As much as possible, I build the gun to suit the shooter. However, unless the owner comes to my shop, they will have to do some adjusting, as with the scope for example. Remember that few competitors hold the gun exactly level, so it’s best to do this with the help of a friend. Hold the gun with your natural cant. Then let the other person tighten the scope rings so that the scope reticule or controls are level—from the shooter’s perspective.
A Caspian frame wad gun “comes home” for its annual check-up. “They’re my guns,” jokes Sams. “I just let the competitors shoot them every once in a while.”
Another topic that comes up is slide-mounted scopes. The gunsmith takes the position that a slide-mounted scope detracts from the proper functioning of the gun. The shooter, however, may like the feel of the slower recoil with a slide-mounted scope for the larger calibers, particularly during rapid-fire. Another thing to watch for is the time of year the gun is built. For example, if I build the gun in the summer, by winter the pressure has gone down as will the recoil, maybe requiring a weaker spring. There needs to be a dialogue between the shooter and the gunsmith.
What are some things to look for when examining a custom-built gun?
Step 1: Check the slide-to-frame fit without the barrel or recoil spring installed. You don’t want to measure how well the spring jams the slide and bushing into battery. You want to feel the actual fit of the slide to the frame. Except for enough tolerance to allow a layer of oil on the metal, the fit should be exact. With the barrel, bushing, spring and spring guide removed, assemble the slide to the frame. Check side-to-side and up-and-down play. There should be none. Doing this without the recoil spring installed is the key to gauging the amount of play.
Step 2: Check the fit of the barrel to the bushing. Here you are verifying that the inside diameter of the bushing has been properly fit to the barrel. You should require a tool to properly remove the bushing from the slide since this should be a “hard fit.” And if the bushing slides off the barrel easily or you can remove the bushing with only your fingers, find another gunsmith.
Step 3: Reassemble just the barrel and bushing into the slide (no spring or spring guide). Orient the bushing to its 12-6 o’clock assembled position, and the barrel into its fully locked position. With the slide held horizontally and upside down, check for proper barrel/bushing fit by pressing downward on the bottom of the barrel lug and then releasing it. The barrel should remain “down” when released. If it lifts or springs back up when released, there has not been enough cam relief/clearance incorporated when fitting the bushing to the barrel. Most often a “springing barrel” will result in vertically stringing groups.
These two fittings—bushing-to-barrel and bushing-to-slide, cannot be achieved with random parts from a catalog. As I said before, leave parts selection to your gunsmith to achieve the best fit.

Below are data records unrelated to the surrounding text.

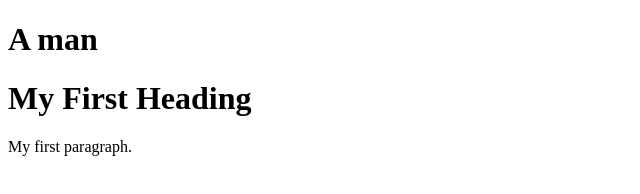
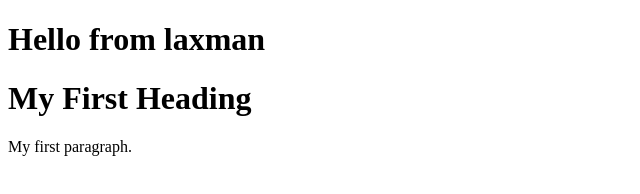
Before and after one commit to Itachi1808/testing, a plain HTML site: page index.html in a window 1280 px wide. Shown: the whole page, without its empty margins (0-640 px from the left). Drawn offline with Linux system fonts and the light colour scheme.

Commit message:
10jan lax

```diff
--- a/index.html
+++ b/index.html
@@ -1,7 +1,7 @@
 <!DOCTYPE html>
 <html>
 <body>
-	<h1>A man </h1>
+	<h1>Hello from laxman </h1>
 <h1>My First Heading</h1>
 <p>My first paragraph.</p>
 
```
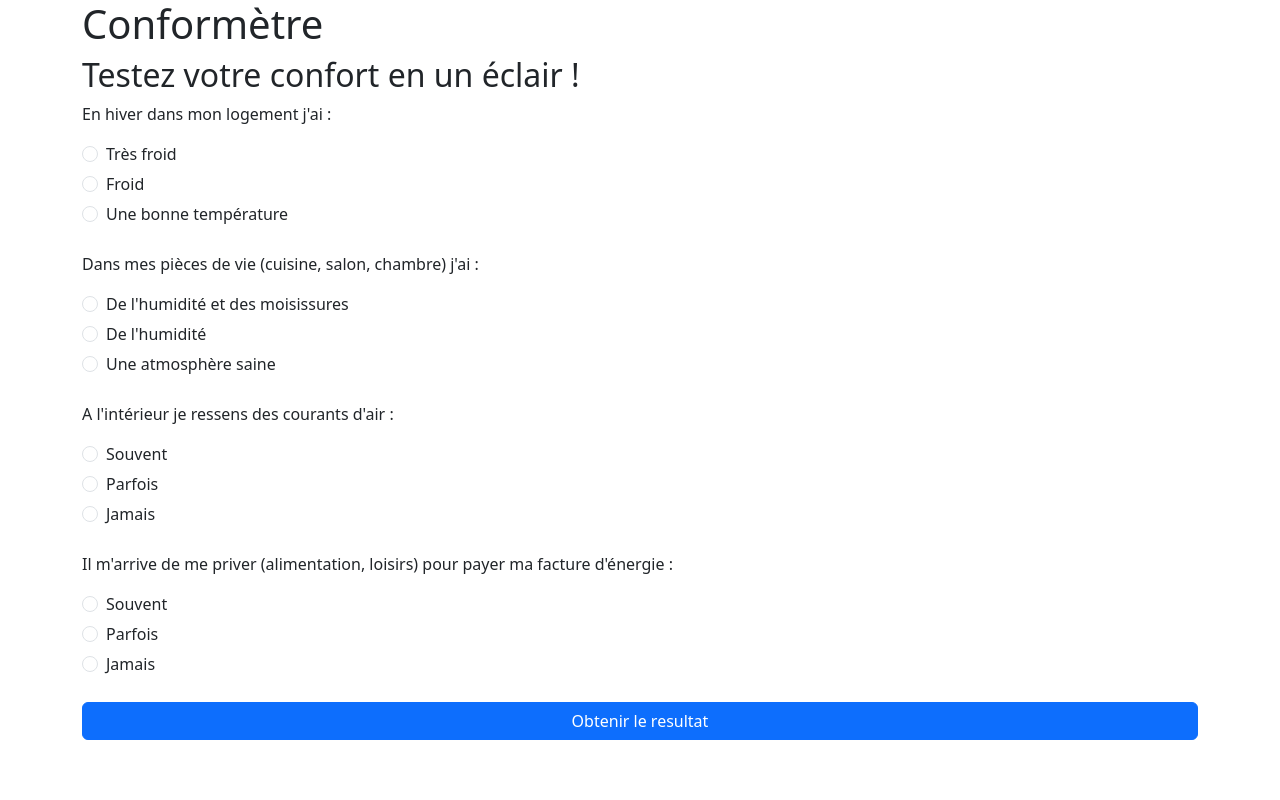
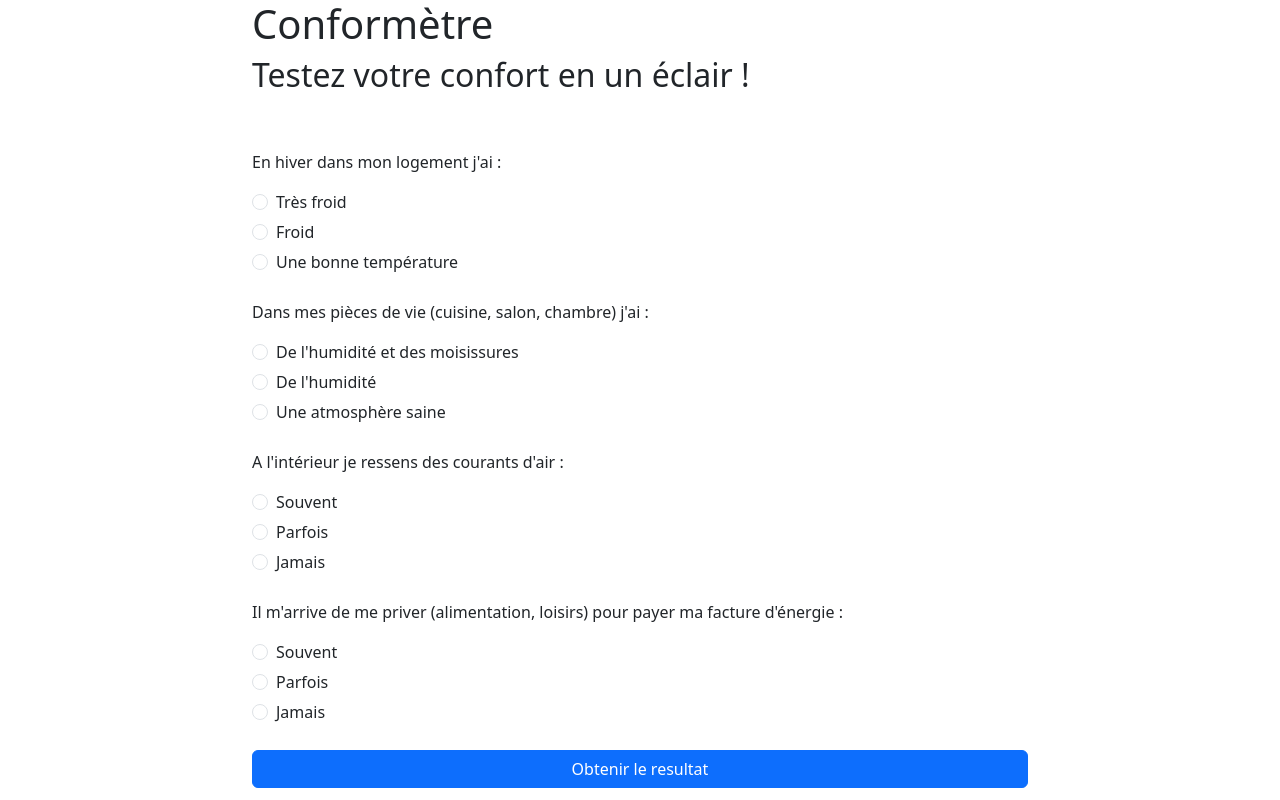
Before and after one commit to conformetre/conformetre, a Gatsby site: page / in a window 1280 px wide. Built offline with nearby package versions, Linux system fonts and the light colour scheme; Gatsby itself is replaced by a stand-in of ours.

Commit message:
add spacing and max width

```diff
--- a/src/pages/index.tsx
+++ b/src/pages/index.tsx
@@ -1,7 +1,8 @@
 import 'bootstrap/dist/css/bootstrap.min.css';
 import * as React from "react"
 import type { HeadFC } from "gatsby"
-import Container from 'react-bootstrap/Container';
+import Container from "react-bootstrap/Container";
+import Stack from "react-bootstrap/Stack";
 import { QualificationForm, QualifResults } from '../components';
 
 
@@ -9,11 +10,15 @@ export default function HomePage() {
   const [formResult, setFormResult] = React.useState<number | null>(null);
 
   return (
-    <Container>
-      <h1>Conformètre</h1>
-      <h2>Testez votre confort en un éclair !</h2>
-      <QualificationForm onNewResponses={setFormResult}/>
-      { formResult && (<QualifResults result={formResult}/>) }
+    <Container style={{ maxWidth: 800 }}>
+      <Stack gap={5}>
+        <div>
+          <h1>Conformètre</h1>
+          <h2>Testez votre confort en un éclair !</h2>
+        </div>
+        <QualificationForm onNewResponses={setFormResult}/>
+        { formResult && (<QualifResults result={formResult}/>) }
+      </Stack>
     </Container>
   )
 }
```
Also changed, not shown: src/pages/quantitatif.tsx (+6 -2 lines).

Step 4: For this next test, use a loose-fitting spare bushing (both for the inside and outside dimensions). With the slide held horizontally, upside down, and barrel positioned in battery, check the fit/tolerance between barrel hood, slide, and breech. Breech face to barrel hood should be a hard fit with no air gaps visible.
Check for any light between the breech face and the barrel shroud. There should be none showing on a match grade gun.
Next, Hill and I examined a customer’s Caspian wad gun that was in Sams’ shop for an annual check-up. “I wish all my shooters would take care of their guns like that.” Sams said. If surfaces begin to wear, I can reestablish the original tolerances to maintain the gun’s accuracy.
Recall that when Sams first begins his testing, he is only testing the barrel, clamped in one of his custom barrel test fixtures. For the ultimate in match preparation, you can send your firearm to a gunsmith for accuracy testing on a mechanical rest. Make sure you request several test targets with 10-shot groups with two, five-shot strings each.
After a final tour of Sams’ shop that includes cleaning, bluing and Parkerizing tanks, several tons of machinery, a test range, reloading equipment, complete ammunition inventory, and thousands of tools, bits and oversized parts, we said our goodbyes.